_Exercise aim_
Show all the lines in the data below that include the word "headers".

_Dataset entries_
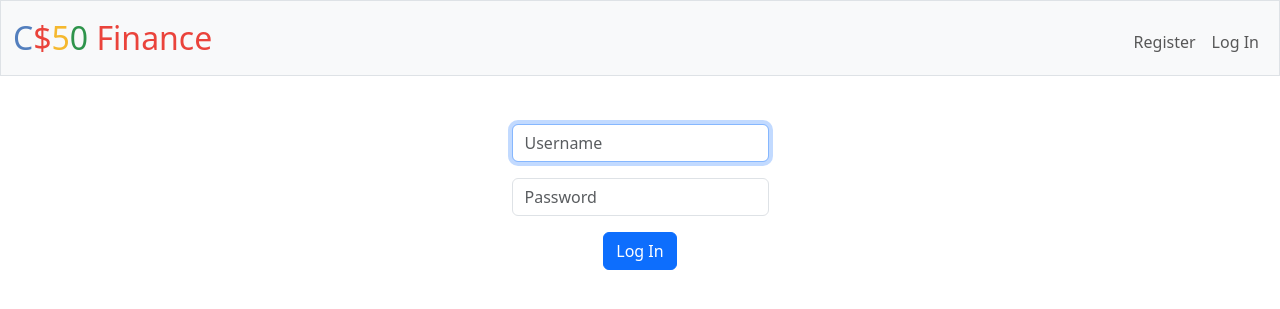
Repository: OMENx000/stock-trading
Page: http://localhost/login
These files come from the project's save history. The page is drawn as it stood at one moment and after the next save; the edit follows.
The browser window is 1280 px wide. The pictures show the whole page.
The page is served by the project's application, run on Flask 3 (app.py). Other server files are loaded and not shown.

Above is the page before, as saved 2025-08-18 17:46:13.

### templates/layout.html
<!DOCTYPE html>

<html lang="en">

    <head>

        <meta charset="utf-8">
        <meta name="viewport" content="initial-scale=1, width=device-width">

        <!-- http://getbootstrap.com/docs/5.3/ -->
        <link href="https://cdn.jsdelivr.net/npm/bootstrap@5.3.3/dist/css/bootstrap.min.css" rel="stylesheet" integrity="sha384-QWTKZyjpPEjISv5WaRU9OFeRpok6YctnYmDr5pNlyT2bRjXh0JMhjY6hW+ALEwIH" crossorigin="anonymous">
        <script src="https://cdn.jsdelivr.net/npm/bootstrap@5.3.3/dist/js/bootstrap.bundle.min.js" integrity="sha384-YvpcrYf0tY3lHB60NNkmXc5s9fDVZLESaAA55NDzOxhy9GkcIdslK1eN7N6jIeHz" crossorigin="anonymous"></script>

        <!-- https://favicon.io/emoji-favicons/money-bag/ -->
        <link href="/static/favicon.ico" rel="icon">

        <link href="/static/styles.css" rel="stylesheet">

        <script src="/static/script.js"></script>

        <title>Berkshire Hathaway: {% block title %}{% endblock %}</title>

    </head>

    <body>

        <nav class="bg-light border navbar navbar-expand-md navbar-light">
            <div class="container-fluid">
                <a class="navbar-brand" href="/"><span class="blue">C</span><span class="red">$</span><span class="yellow">5</span><span class="green">0</span> <span class="red">Finance</span></a>
                <button aria-controls="navbar" aria-expanded="false" aria-label="Toggle navigation" class="navbar-toggler" data-bs-target="#navbar" data-bs-toggle="collapse" type="button">
                    <span class="navbar-toggler-icon"></span>
                </button>
                <div class="collapse navbar-collapse" id="navbar">
                    {% if session["user_id"] %}
                        <ul class="navbar-nav me-auto mt-2">
                            <li class="nav-item"><a class="nav-link" href="/">Dashboard</a></li>
                            <li class="nav-item"><a class="nav-link" href="/quote">Quote</a></li>
                            <li class="nav-item"><a class="nav-link" href="/buy">Buy</a></li>
                            <li class="nav-item"><a class="nav-link" href="/sell">Sell</a></li>
                            <li class="nav-item"><a class="nav-link" href="/history">History</a></li>
                            <li class="nav-item"><a class="nav-link" href="/add_cash">Add Cash</a></li>
                        </ul>
                        <ul class="navbar-nav ms-auto mt-2">
                            <li class="nav-item"><a class="nav-link" href="/change-password">Change Password</a></li>
                            <li class="nav-item"><a class="nav-link" href="/logout">Log Out</a></li>
                        </ul>
                    {% else %}
                        <ul class="navbar-nav ms-auto mt-2">
                            <li class="nav-item"><a class="nav-link" href="/register">Register</a></li>
                            <li class="nav-item"><a class="nav-link" href="/login">Log In</a></li>
                        </ul>
                    {% endif %}
                </div>
            </div>
        </nav>

        {% if get_flashed_messages() %}
            <header>
                <div class="alert alert-primary mb-0 text-center" role="alert">
                    {{ get_flashed_messages() | join(" ") }}
                </div>
            </header>
        {% endif %}

        <main class="container py-5 text-center">
            {% block main %}{% endblock %}
        </main>
    </body>

</html>

### app.py
import os

from cs50 import SQL
from flask import Flask, flash, redirect, render_template, request, session, jsonify
from flask_session import Session
from werkzeug.security import check_password_hash, generate_password_hash
from datetime import datetime

from helpers import apology, login_required, lookup, usd, convert_dt, check_quantity

# Configure application
app = Flask(__name__)

# Custom filter
app.jinja_env.filters["usd"] = usd
app.jinja_env.filters["convert_dt"] = convert_dt

# Configure session to use filesystem (instead of signed cookies)
app.config["SESSION_PERMANENT"] = False
app.config["SESSION_TYPE"] = "filesystem"
Session(app)

# Configure CS50 Library to use SQLite database
db = SQL("sqlite:///finance.db")


@app.after_request
def after_request(response):
    """Ensure responses aren't cached"""
    response.headers["Cache-Control"] = "no-cache, no-store, must-revalidate"
    response.headers["Expires"] = 0
    response.headers["Pragma"] = "no-cache"
    return response


@app.route("/")
@login_required
def index():
    """Show portfolio of stocks"""
    context = {}
    context["shares"] = db.execute("SELECT * FROM shares_owned WHERE user_id = ?", session["user_id"])
    sum = db.execute("SELECT SUM(total_holdings) FROM shares_owned WHERE user_id = ?", session["user_id"])[0]["SUM(total_holdings)"]
    if not sum:
        sum = 0
    context["cash"] = db.execute("SELECT * FROM users WHERE id = ?", session["user_id"])[0]["cash"]
    context["total"] = context["cash"] + sum

    return render_template("index.html", context=context)

@app.route("/buy", methods=["GET", "POST"])
@login_required
def buy():
    """Buy shares of stock"""
    user_info = db.execute("SELECT * FROM users WHERE id = ?", session["user_id"])[0]
    balance = int(user_info["cash"])

    if request.method == "POST":
        symbol, quantity = request.form.get("symbol").upper(), request.form.get("quantity", 0)
        if quantity < 1: return apology("Enter Valid quantity") # quantity smaller than 1

        quantity = check_quantity(quantity)
        if not quantity:
            return apology("Enter Valid quantity")

        info = lookup(symbol)
        if not symbol or not info: # if symbol is wrong
            return apology("Enter Valid Symbol")


        #check if user can afford with available balance
        if info["price"] * quantity > balance:
            return apology("Insufficient Balance!")

        dt = int(datetime.now().timestamp())
        # record purchase with action = "P"
        db.execute("INSERT INTO history(user_id, company_name, company_symbol, action, quantity, price, datetime) VALUES (?, ?, ?, ?, ?, ?, ?)",
                   user_info["id"], info["name"], symbol, "P", quantity, info["price"], dt)


        # add into users shares
        shares_owned = db.execute("SELECT * FROM shares_owned WHERE user_id = ? AND symbol = ?", user_info["id"], symbol) # get current holdings

        if shares_owned: # if already have that type of shares
            db.execute("UPDATE shares_owned SET quantity = ?, total_holdings = ? WHERE user_id = ? AND symbol = ?", shares_owned[0]["quantity"] + quantity,
                       shares_owned[0]["total_holdings"] + (quantity * info["price"]), user_info["id"], symbol)
        else:
            db.execute("INSERT INTO shares_owned(user_id, symbol, quantity, total_holdings) VALUES(?, ?, ?, ?)", user_info["id"],
                       symbol, quantity, info["price"] * quantity)


        # decrease balance
        db.execute("UPDATE users SET cash = ? WHERE id = ?", balance - (info["price"] * quantity), user_info["id"])

        return redirect("/")
    return render_template("purchase.html", balance=balance)


@app.route("/history")
@login_required
def history():
    """Show history of transactions"""
    context = db.execute("SELECT * FROM history WHERE user_id = ?", session["user_id"])
    return render_template("history.html", context=context)

@app.route("/login", methods=["GET", "POST"])
def login():
    """Log user in"""

    # Forget any user_id
    session.clear()

    # User reached route via POST (as by submitting a form via POST)
    if request.method == "POST":
        # Ensure username was submitted
        if not request.form.get("username"):
            return apology("must provide username", 403)

        # Ensure password was submitted
        elif not request.form.get("password"):
            return apology("must provide password", 403)

        # Query database for username
        rows = db.execute(
            "SELECT * FROM users WHERE username = ?", request.form.get("username")
        )

        # Ensure username exists and password is correct
        if len(rows) != 1 or not check_password_hash(
            rows[0]["hash"], request.form.get("password")
        ):
            return apology("invalid username and/or password", 403)

        # Remember which user has logged in
        session["user_id"] = rows[0]["id"]

        # Redirect user to home page
        return redirect("/")

    # User reached route via GET (as by clicking a link or via redirect)
    else:
        return render_template("login.html")


@app.route("/logout")
def logout():
    """Log user out"""

    # Forget any user_id
    session.clear()

    # Redirect user to login form
    return redirect("/")


@app.route("/quote", methods=["GET", "POST"])
@login_required
def quote():
    """Get stock quote."""
    if request.method == "POST":
        symbol = request.form.get("symbol")
        info = lookup(symbol)

        if not symbol or not info: # if input is wrong
            return apology("Enter Valid Symbol")
        return render_template("quote.html", info=info) # if request is post and input is correct
    return render_template("quote.html") # get request

@app.route("/register", methods=["GET", "POST"])
def register():
    """Register user"""
    if request.method == "POST":
        username, password, confirmation = request.form.get("username"), request.form.get("password"), request.form.get("confirmation")
        if not username or not password or not confirmation: # if any field is blank
            return apology("You must fill all fields correctly!")
        if password != confirmation:
            return apology("Passwords does not match")
        if db.execute("SELECT * FROM users WHERE username = ?", username):  # username already taken
            return apology("Username is already taken!")

        hash = generate_password_hash(password)
        db.execute("INSERT INTO users(username, hash) VALUES (?, ?)", username, hash) # put into database

        return redirect("/login")
    return render_template("register.html") # get request

@app.route("/sell", methods=["GET", "POST"])
@login_required
def sell():
    """Sell shares of stock"""
    user_info = db.execute("SELECT * FROM users WHERE id = ?", session["user_id"])[0]
    balance = int(user_info["cash"])

    if request.method == "POST":
        symbol, quantity = request.form.get("symbol").upper(), request.form.get("quantity", 0)
        if quantity < 1: return apology("Enter Valid quantity") # quantity smaller than 1

        quantity = check_quantity(quantity)
        if not quantity:
            return apology("Enter Valid quantity")

        info = lookup(symbol)
        if not symbol or not info: # if symbol is wrong
            return apology("Enter Valid Symbol")

        # check if user owns the stock in particular quantity
        shares_owned = db.execute("SELECT * FROM shares_owned WHERE user_id = ? AND symbol = ?", user_info["id"], symbol)
        if not shares_owned or shares_owned[0]["quantity"] < quantity:
            return apology("No shares available to sell")

        # if everything is okay
        dt = int(datetime.now().timestamp())
        # record sell with action = "S"
        db.execute("INSERT INTO history(user_id, company_name, company_symbol, action, quantity, price, datetime) VALUES (?, ?, ?, ?, ?, ?, ?)",
                   user_info["id"], info["name"], symbol, "S", quantity, info["price"], dt)

        # change shares owned
        if shares_owned[0]["quantity"] > quantity: # update quantity if more available
            db.execute("UPDATE shares_owned SET quantity = ?, total_holdings = ? WHERE user_id = ? AND symbol = ?",
                       shares_owned[0]["quantity"] - quantity, shares_owned[0]["total_holdings"] - (info["price"] * quantity), user_info["id"], symbol)

        elif shares_owned[0]["quantity"] == quantity: # remove from list if quantity match
            db.execute("DELETE FROM shares_owned WHERE user_id = ? AND symbol = ?", user_info["id"], symbol)

        # increase balance
        db.execute("UPDATE users SET cash = ? WHERE id = ?", balance + (info["price"] * quantity), user_info["id"])

        return redirect("/")
    return render_template("sell.html", balance=balance)


@app.route("/change-password", methods=["GET", "POST"])
@login_required
def change_password():
    ''' Users can change password when logged in'''
    if request.method == "POST":
        current_password, new_password = request.form.get("current_password"), request.form.get("new_password")
        if not current_password or not new_password or not request.form.get("confirm_new_password"): # check all fields are filled
            return apology("Enter Valid Credentials")

        # current password is not correct
        if not check_password_hash((db.execute("SELECT hash FROM users WHERE id = ?", session["user_id"])[0]["hash"]), current_password):
            return apology("Current password is incorrect")

        # if old and new are same
        if current_password == new_password:
            return apology("Passwords cannot be same")

        # new passwords does not match
        if new_password != request.form.get("confirm_new_password"):
            return apology("Passwords does not match")

        # change the passowrd in db
        db.execute("UPDATE users SET hash=? WHERE id = ?", generate_password_hash(new_password), session["user_id"])
        return redirect("/")
    return render_template("change_password.html")

@app.route("/lookup", methods=["GET"])
def lookup_api():
    symbol = request.args.get("symbol")
    if not symbol:
        return jsonify({"error": "Missing symbol"}), 400

    info = lookup(symbol)  # returns dict like {"name": "...", "symbol": "...", "price": ...}
    if not info:
        return jsonify({"error": "Symbol not found"}), 404

    return jsonify(info)

@app.route("/add_cash", methods=["GET", "POST"])
def add_cash():
    user_info = db.execute("SELECT * FROM users WHERE id = ?", session["user_id"])
    if request.method == "POST":
        cash = int(request.form.get("cash", default=0))
        # if field is empty or number is less than 100
        if cash < 100:
            return apology("Enter amount greater than 100")
        elif cash > 100000: # for fun
            return apology("Be in your limits")

        db.execute("UPDATE users SET cash=? WHERE id=?", cash + user_info[0]["cash"], user_info[0]["id"])
        return redirect("/buy")
    return render_template("add_cash.html", balance=user_info[0]["cash"])

### static/styles.css
/* Size for brand */
nav .navbar-brand
{
    font-size: xx-large;
}

/* Colors for brand */
nav .navbar-brand .blue
{
    color: #537fbe;
}
nav .navbar-brand .red
{
    color: #ea433b;
}
nav .navbar-brand .yellow
{
    color: #f5b82e;
}
nav .navbar-brand .green
{
    color: #2e944b;
}

.card {
    position: absolute;
    padding-top: 0;
    top: 1;
    right: 0;
    width: 10%;
}

.card-body {
    height: 50%;
}

.main-box {
        max-width: 500px;
        margin: 50px auto;
        padding: 30px;
        border: 1px solid #dee2e6;
        border-radius: 10px;
        background-color: #f8f9fa;
        box-shadow: 0 0 10px rgba(0, 0, 0, 0.1);
}

.main-header {
        font-family: 'Georgia', serif;
        font-size: 2rem;
        text-align: center;
        margin-bottom: 20px;
        color: #343a40;
        border-bottom: 2px solid #6c757d;
        padding-bottom: 10px;
}

.table-bordered td,
    .table-bordered th {
        border: 2px solid black !important;
    }

#table_headings {
    background-color: white;
    color: black;
    border: 2px solid black;
    border-radius: 5px;
}

### static/script.js
// Function to fetch stock info and display it below the symbol input
function fetchStockInfo(symbolInputId, quantityInputId, infoDisplayId) {

    // When quantity input is clicked
    document.getElementById(quantityInputId).addEventListener("click", function () {

        // Get the symbol value
        let symbol = document.getElementById(symbolInputId).value.trim();

        // If no symbol entered, show message
        if (!symbol) {
            document.getElementById(infoDisplayId).textContent = "Please enter a symbol first.";
            return;
        }

        // Fetch stock data from our API
        fetch(`/lookup?symbol=${symbol}`)
            .then(response => response.json())
            .then(data => {
                // If data has name and price, display them
                if (data.name && data.price !== undefined) {
                    document.getElementById(infoDisplayId).innerHTML =
                        `<strong>${data.name}<br />$${data.price}</strong><br /><br />`;
                } else {
                    document.getElementById(infoDisplayId).textContent = "Stock not found.";
                }
            })
            .catch(err => {
                console.error("Error fetching stock data:", err);
                document.getElementById(infoDisplayId).textContent = "Error loading stock info.";
            });
    });
}


// Function to update all stock prices from table cells
function updatePrices(priceCellPrefix, lookupUrl) {

    function fetchAndUpdate() {
        // Find all table cells with the given prefix in their ID
        document.querySelectorAll(`td[id^='${priceCellPrefix}']`).forEach(cell => {

            // Get symbol from ID (remove prefix part)
            let symbol = cell.id.replace(priceCellPrefix, "");

            // Fetch stock data
            fetch(`${lookupUrl}?symbol=${symbol}`)
                .then(response => response.json())
                .then(data => {
                    if (data.price !== undefined) {
                        cell.textContent = `$${data.price}`;
                    } else {
                        cell.textContent = "N/A";
                    }
                })
                .catch(err => {
                    console.error("Error fetching data:", err);
                    cell.textContent = "Error";
                });
        });
    }

    // Run once when page loads
    fetchAndUpdate();

    // Update every 10 seconds
    setInterval(fetchAndUpdate, 10000);
}

Loaded but not shown: templates/login.html (common file)

After the next save:
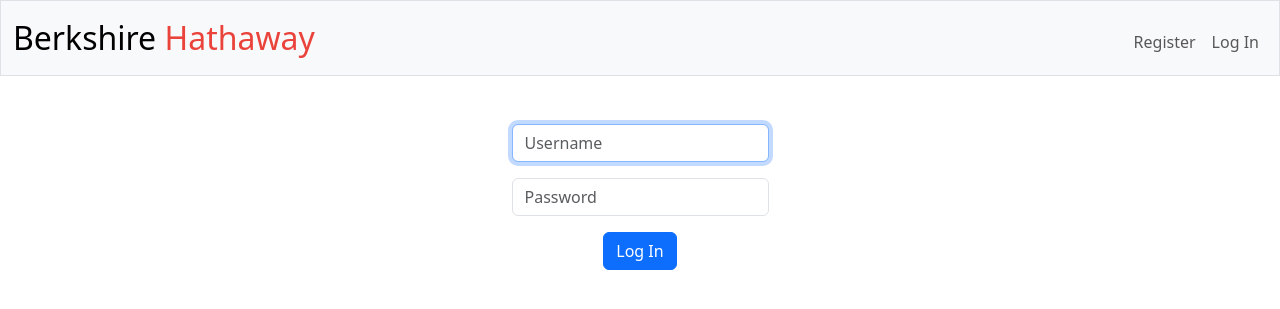
Saved 101 s later.
--- a/templates/layout.html
+++ b/templates/layout.html
@@ -26,7 +26,7 @@
 
         <nav class="bg-light border navbar navbar-expand-md navbar-light">
             <div class="container-fluid">
-                <a class="navbar-brand" href="/"><span class="blue">C</span><span class="red">$</span><span class="yellow">5</span><span class="green">0</span> <span class="red">Finance</span></a>
+                <a class="navbar-brand" href="/"><span class="black">Berkshire</span> <span class="red">Hathaway</span></a>
                 <button aria-controls="navbar" aria-expanded="false" aria-label="Toggle navigation" class="navbar-toggler" data-bs-target="#navbar" data-bs-toggle="collapse" type="button">
                     <span class="navbar-toggler-icon"></span>
                 </button>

_Worked solution_
    response.headers["Cache-Control"] = "no-cache, no-store, must-revalidate"
    response.headers["Expires"] = 0
    response.headers["Pragma"] = "no-cache"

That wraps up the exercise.